Are you kidding? My kid? My kid was made for camp.
She just wrapped up her third summer at camp. She was gone a full month at the age of 9. This year the timing worked out for us to attend the visitor’s day. I don’t know if camp (overnight or otherwise) is right for every child. I know it’s great for our oldest, but I thought it would be a good idea for our less extroverted younger child to see the camp before we ship her off next summer; and I admit I was really curious to see what camp life was like. Why did she love it so much? Did I miss out on something in my childhood? Is it the type of experience away from home or more simply about the time away from home?

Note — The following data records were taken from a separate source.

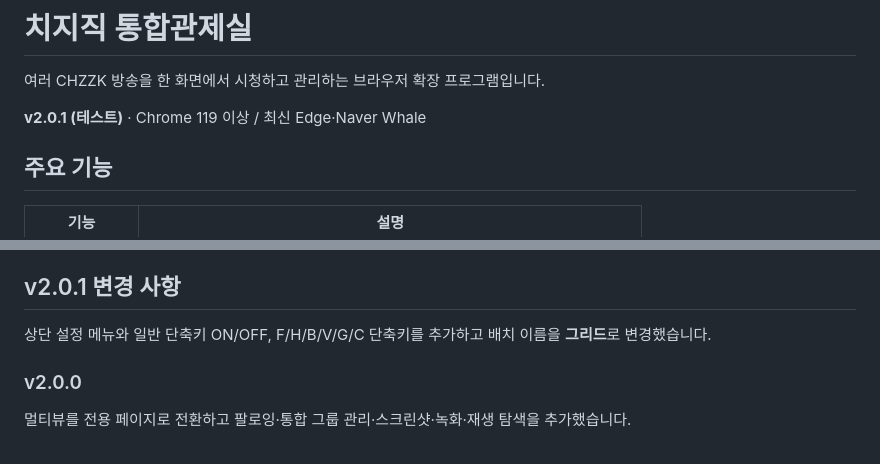
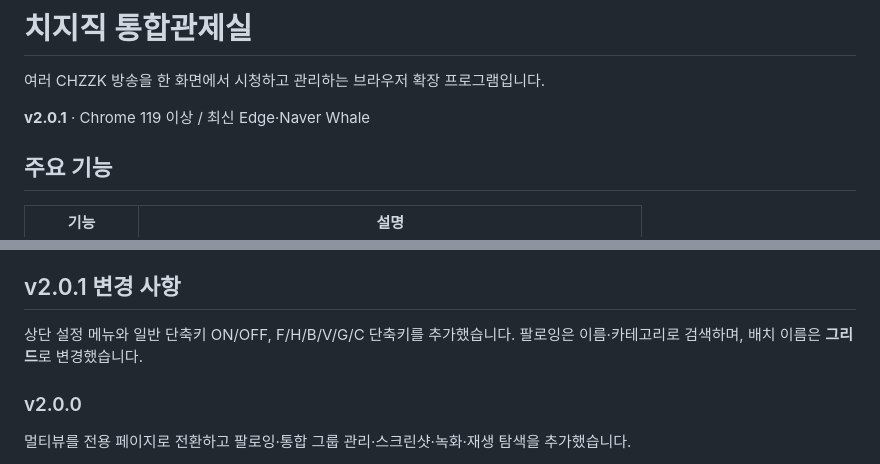
Before and after one commit to H4NE0L/CHZZK_MultView, a Markdown page: README.md, 2 parts joined by grey strips. GitHub-like rendering.

```diff
--- a/README.md
+++ b/README.md
@@ -2,7 +2,7 @@
 
 여러 CHZZK 방송을 한 화면에서 시청하고 관리하는 브라우저 확장 프로그램입니다.
 
-**v2.0.1 (테스트)** · Chrome 119 이상 / 최신 Edge·Naver Whale
+**v2.0.1** · Chrome 119 이상 / 최신 Edge·Naver Whale
 
 ## 주요 기능
 
@@ -64,7 +64,7 @@
 
 ## v2.0.1 변경 사항
 
-상단 설정 메뉴와 일반 단축키 ON/OFF, F/H/B/V/G/C 단축키를 추가하고 배치 이름을 **그리드**로 변경했습니다.
+상단 설정 메뉴와 일반 단축키 ON/OFF, F/H/B/V/G/C 단축키를 추가했습니다. 팔로잉은 이름·카테고리로 검색하며, 배치 이름은 **그리드**로 변경했습니다.
 
 ### v2.0.0
 
```
Also changed, not shown: CHANGELOG.md (+2 -1 lines).
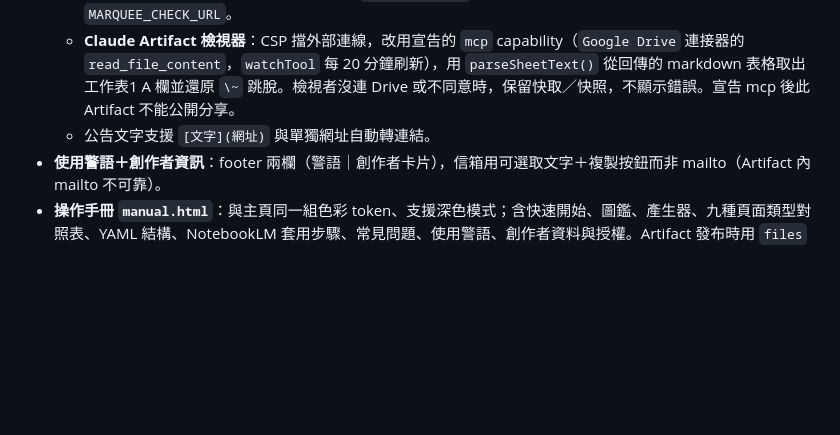
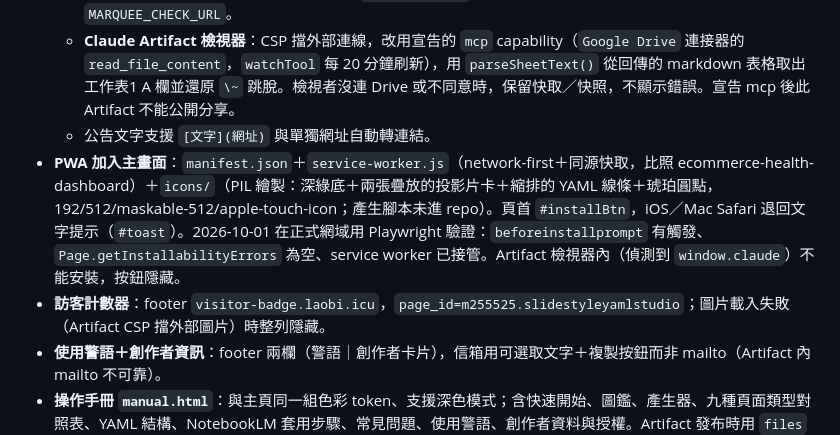
Before and after one commit to M255525/slide-style-yaml-studio, a Markdown page: CLAUDE.md, the part around the change. Drawn GitHub-style; blank space fills up the shorter version.

Commit message:
Document PWA and visitor counter in CLAUDE.md
Co-Authored-By: Claude Opus 5.5 <noreply@anthropic.com>

```diff
--- a/CLAUDE.md
+++ b/CLAUDE.md
@@ -27,6 +27,8 @@
   - **一般網頁（GitHub Pages／本機）**：沒有 `window.claude`，打共用公告 Apps Script 端點 `MARQUEE_CHECK_URL`。
   - **Claude Artifact 檢視器**：CSP 擋外部連線，改用宣告的 `mcp` capability（`Google Drive` 連接器的 `read_file_content`，`watchTool` 每 20 分鐘刷新），用 `parseSheetText()` 從回傳的 markdown 表格取出工作表1 A 欄並還原 `\~` 跳脫。檢視者沒連 Drive 或不同意時，保留快取／快照，不顯示錯誤。宣告 mcp 後此 Artifact 不能公開分享。
   - 公告文字支援 `[文字](網址)` 與單獨網址自動轉連結。
+- **PWA 加入主畫面**：`manifest.json`＋`service-worker.js`（network-first＋同源快取，比照 ecommerce-health-dashboard）＋`icons/`（PIL 繪製：深綠底＋兩張疊放的投影片卡＋縮排的 YAML 線條＋琥珀圓點，192/512/maskable-512/apple-touch-icon；產生腳本未進 repo）。頁首 `#installBtn`，iOS／Mac Safari 退回文字提示（`#toast`）。2026-10-01 在正式網域用 Playwright 驗證：`beforeinstallprompt` 有觸發、`Page.getInstallabilityErrors` 為空、service worker 已接管。Artifact 檢視器內（偵測到 `window.claude`）不能安裝，按鈕隱藏。
+- **訪客計數器**：footer `visitor-badge.laobi.icu`，`page_id=m255525.slidestyleyamlstudio`；圖片載入失敗（Artifact CSP 擋外部圖片）時整列隱藏。
 - **使用警語＋創作者資訊**：footer 兩欄（警語｜創作者卡片），信箱用可選取文字＋複製按鈕而非 mailto（Artifact 內 mailto 不可靠）。
 - **操作手冊 `manual.html`**：與主頁同一組色彩 token、支援深色模式；含快速開始、圖鑑、產生器、九種頁面類型對照表、YAML 結構、NotebookLM 套用步驟、常見問題、使用警語、創作者資料與授權。Artifact 發布時用 `files` 一併上傳，主頁以相對連結 `manual.html` 開啟。
 
```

We arrived halfway through lunch (we took an unplanned scenic route at the end), and I was immediately overwhelmed by the noise and people. While we frantically shoveled in what was left of the buffet lunch, they began after meal prayers. I was taken aback by the enthusiasm with which they were sung. While I’m sure it’s not true, I felt like the only person in the room unfamiliar with these prayers. I was happy to still have food to focus on.
After lunch our daughter took us on a mile-a-minute tour of her second home. We heard about the structure of their day. Arts, physical fitness, Jewish education, family style meals and lots and lots of bonding. She greeted and hugged other campers and counselors the way I’ve seen actors work a room at a cast party. I looked around for the lone kid sitting and reading that I could identify with. I saw a few here and there, but for the most part everyone seemed happy to be there moving from activity to activity. My daughter informs me there is an hour of quiet time daily, but it’s still scheduled down time. Is this just a generation thing and my age is starting to show?
My husband had the glint of wishing in his eye as we wandered around the camp. Like my oldest, he’s quick to pick up conversation with a stranger, make room at a communal meal, or invite others to join in on whatever the fun of the moment is. He feels happy and calm in nature. I am always on alert for bugs.
I kept looking at my younger child to see if she seemed excited or overwhelmed. We decided to spend our free time swimming. I stayed on the shore chatting with parents I know from home while my husband and the kids went into the still chilly water. She wasn’t fazed at all by her first lake swimming experience and I found myself biting my tongue to not encourage the fear or wariness I would have felt at her age. Let’s face it, I’m still wary of all the kumbaya of camp. By the time dinner was over I was happy to be heading home and felt like a scrooge for it.
She’s been home two weeks now and there is still the occasional lament that she’d rather be at camp. After a month at camp with no screens at all, she was only slightly annoyed when informed we had made the decision the entire family would not watch TV for the month of July and the children only get one hour a day on the computer. She has also come home with more willingness to accept that our family runs best when everyone participates. The day she came home I announced she was now officially in charge of feeding the cats. With no complaint, she has taken over the task with never more than a single reminder. She makes her bed most mornings out of habit from camp and there is SLIGHTLY less argument about showers and grooming habits in general. Her eyes light up when she tells me about the singing lessons she had at camp and the thrill of singing in front of the entire camp.
She’s already registered for summer 2018.